> Directions
Copy every record exactly, with nothing left out.

Data entries

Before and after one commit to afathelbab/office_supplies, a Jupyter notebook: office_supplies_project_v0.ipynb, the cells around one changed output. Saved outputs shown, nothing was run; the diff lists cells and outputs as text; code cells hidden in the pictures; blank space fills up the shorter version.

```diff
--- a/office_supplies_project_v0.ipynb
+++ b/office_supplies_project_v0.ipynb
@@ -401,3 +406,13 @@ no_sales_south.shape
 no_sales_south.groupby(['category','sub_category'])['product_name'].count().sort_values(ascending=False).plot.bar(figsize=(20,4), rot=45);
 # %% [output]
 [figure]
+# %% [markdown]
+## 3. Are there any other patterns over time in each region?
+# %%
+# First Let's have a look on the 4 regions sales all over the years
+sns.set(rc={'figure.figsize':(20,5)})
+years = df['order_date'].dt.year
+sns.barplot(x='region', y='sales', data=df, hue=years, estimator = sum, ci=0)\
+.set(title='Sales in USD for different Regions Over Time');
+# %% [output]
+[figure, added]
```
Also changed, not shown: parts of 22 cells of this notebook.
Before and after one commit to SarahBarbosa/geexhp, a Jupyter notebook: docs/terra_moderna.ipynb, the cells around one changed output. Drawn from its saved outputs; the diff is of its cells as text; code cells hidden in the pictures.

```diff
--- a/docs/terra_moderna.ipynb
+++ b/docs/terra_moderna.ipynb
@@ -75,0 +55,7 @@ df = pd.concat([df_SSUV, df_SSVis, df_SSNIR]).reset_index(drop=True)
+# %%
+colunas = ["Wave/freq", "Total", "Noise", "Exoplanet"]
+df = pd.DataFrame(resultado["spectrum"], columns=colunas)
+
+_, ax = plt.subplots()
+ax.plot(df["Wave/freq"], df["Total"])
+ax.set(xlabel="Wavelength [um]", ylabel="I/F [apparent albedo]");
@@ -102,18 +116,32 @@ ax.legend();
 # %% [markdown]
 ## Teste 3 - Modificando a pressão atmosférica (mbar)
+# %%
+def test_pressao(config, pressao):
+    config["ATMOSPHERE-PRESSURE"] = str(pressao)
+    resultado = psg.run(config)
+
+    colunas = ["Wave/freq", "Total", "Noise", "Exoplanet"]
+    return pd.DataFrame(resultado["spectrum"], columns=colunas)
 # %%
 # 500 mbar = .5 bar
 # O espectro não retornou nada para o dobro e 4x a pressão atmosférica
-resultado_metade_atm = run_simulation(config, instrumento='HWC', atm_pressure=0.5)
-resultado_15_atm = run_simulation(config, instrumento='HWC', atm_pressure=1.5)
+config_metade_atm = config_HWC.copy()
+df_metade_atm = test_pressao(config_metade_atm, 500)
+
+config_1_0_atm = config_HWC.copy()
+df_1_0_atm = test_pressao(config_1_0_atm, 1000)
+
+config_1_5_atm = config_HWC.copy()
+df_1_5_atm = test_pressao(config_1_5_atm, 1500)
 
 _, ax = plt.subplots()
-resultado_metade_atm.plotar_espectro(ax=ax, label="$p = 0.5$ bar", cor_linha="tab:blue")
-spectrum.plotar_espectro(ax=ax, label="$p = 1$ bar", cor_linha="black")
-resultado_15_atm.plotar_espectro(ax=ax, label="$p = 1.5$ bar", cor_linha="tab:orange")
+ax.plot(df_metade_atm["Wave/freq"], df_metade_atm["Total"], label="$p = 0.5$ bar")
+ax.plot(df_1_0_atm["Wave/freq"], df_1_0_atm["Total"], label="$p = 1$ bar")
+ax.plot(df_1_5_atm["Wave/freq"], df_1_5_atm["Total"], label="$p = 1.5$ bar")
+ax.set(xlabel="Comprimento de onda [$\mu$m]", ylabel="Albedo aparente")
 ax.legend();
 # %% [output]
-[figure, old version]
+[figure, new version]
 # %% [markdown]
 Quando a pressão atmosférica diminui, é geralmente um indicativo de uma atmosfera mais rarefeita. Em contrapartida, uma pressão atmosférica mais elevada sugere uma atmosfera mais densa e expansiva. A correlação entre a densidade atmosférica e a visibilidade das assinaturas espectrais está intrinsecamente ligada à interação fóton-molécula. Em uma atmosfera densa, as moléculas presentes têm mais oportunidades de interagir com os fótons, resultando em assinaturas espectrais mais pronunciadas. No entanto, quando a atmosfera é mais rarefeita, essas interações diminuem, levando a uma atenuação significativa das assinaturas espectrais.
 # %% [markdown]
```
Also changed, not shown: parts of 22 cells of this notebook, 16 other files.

> Response below
Before and after one commit to afathelbab/office_supplies, a Jupyter notebook: office_supplies_project_v0.ipynb, the cells around one changed output. Saved outputs shown, nothing was run; the diff lists cells and outputs as text; code cells hidden in the pictures; blank space fills up the shorter version.

```diff
--- a/office_supplies_project_v0.ipynb
+++ b/office_supplies_project_v0.ipynb
@@ -401,3 +406,13 @@ no_sales_south.shape
 no_sales_south.groupby(['category','sub_category'])['product_name'].count().sort_values(ascending=False).plot.bar(figsize=(20,4), rot=45);
 # %% [output]
 [figure]
+# %% [markdown]
+## 3. Are there any other patterns over time in each region?
+# %%
+# First Let's have a look on the 4 regions sales all over the years
+sns.set(rc={'figure.figsize':(20,5)})
+years = df['order_date'].dt.year
+sns.barplot(x='region', y='sales', data=df, hue=years, estimator = sum, ci=0)\
+.set(title='Sales in USD for different Regions Over Time');
+# %% [output]
+[figure, added]
```
Also changed, not shown: parts of 22 cells of this notebook.
Before and after one commit to SarahBarbosa/geexhp, a Jupyter notebook: docs/terra_moderna.ipynb, the cells around one changed output. Drawn from its saved outputs; the diff is of its cells as text; code cells hidden in the pictures.

```diff
--- a/docs/terra_moderna.ipynb
+++ b/docs/terra_moderna.ipynb
@@ -75,0 +55,7 @@ df = pd.concat([df_SSUV, df_SSVis, df_SSNIR]).reset_index(drop=True)
+# %%
+colunas = ["Wave/freq", "Total", "Noise", "Exoplanet"]
+df = pd.DataFrame(resultado["spectrum"], columns=colunas)
+
+_, ax = plt.subplots()
+ax.plot(df["Wave/freq"], df["Total"])
+ax.set(xlabel="Wavelength [um]", ylabel="I/F [apparent albedo]");
@@ -102,18 +116,32 @@ ax.legend();
 # %% [markdown]
 ## Teste 3 - Modificando a pressão atmosférica (mbar)
+# %%
+def test_pressao(config, pressao):
+    config["ATMOSPHERE-PRESSURE"] = str(pressao)
+    resultado = psg.run(config)
+
+    colunas = ["Wave/freq", "Total", "Noise", "Exoplanet"]
+    return pd.DataFrame(resultado["spectrum"], columns=colunas)
 # %%
 # 500 mbar = .5 bar
 # O espectro não retornou nada para o dobro e 4x a pressão atmosférica
-resultado_metade_atm = run_simulation(config, instrumento='HWC', atm_pressure=0.5)
-resultado_15_atm = run_simulation(config, instrumento='HWC', atm_pressure=1.5)
+config_metade_atm = config_HWC.copy()
+df_metade_atm = test_pressao(config_metade_atm, 500)
+
+config_1_0_atm = config_HWC.copy()
+df_1_0_atm = test_pressao(config_1_0_atm, 1000)
+
+config_1_5_atm = config_HWC.copy()
+df_1_5_atm = test_pressao(config_1_5_atm, 1500)
 
 _, ax = plt.subplots()
-resultado_metade_atm.plotar_espectro(ax=ax, label="$p = 0.5$ bar", cor_linha="tab:blue")
-spectrum.plotar_espectro(ax=ax, label="$p = 1$ bar", cor_linha="black")
-resultado_15_atm.plotar_espectro(ax=ax, label="$p = 1.5$ bar", cor_linha="tab:orange")
+ax.plot(df_metade_atm["Wave/freq"], df_metade_atm["Total"], label="$p = 0.5$ bar")
+ax.plot(df_1_0_atm["Wave/freq"], df_1_0_atm["Total"], label="$p = 1$ bar")
+ax.plot(df_1_5_atm["Wave/freq"], df_1_5_atm["Total"], label="$p = 1.5$ bar")
+ax.set(xlabel="Comprimento de onda [$\mu$m]", ylabel="Albedo aparente")
 ax.legend();
 # %% [output]
-[figure, old version]
+[figure, new version]
 # %% [markdown]
 Quando a pressão atmosférica diminui, é geralmente um indicativo de uma atmosfera mais rarefeita. Em contrapartida, uma pressão atmosférica mais elevada sugere uma atmosfera mais densa e expansiva. A correlação entre a densidade atmosférica e a visibilidade das assinaturas espectrais está intrinsecamente ligada à interação fóton-molécula. Em uma atmosfera densa, as moléculas presentes têm mais oportunidades de interagir com os fótons, resultando em assinaturas espectrais mais pronunciadas. No entanto, quando a atmosfera é mais rarefeita, essas interações diminuem, levando a uma atenuação significativa das assinaturas espectrais.
 # %% [markdown]
```
Also changed, not shown: parts of 22 cells of this notebook, 16 other files.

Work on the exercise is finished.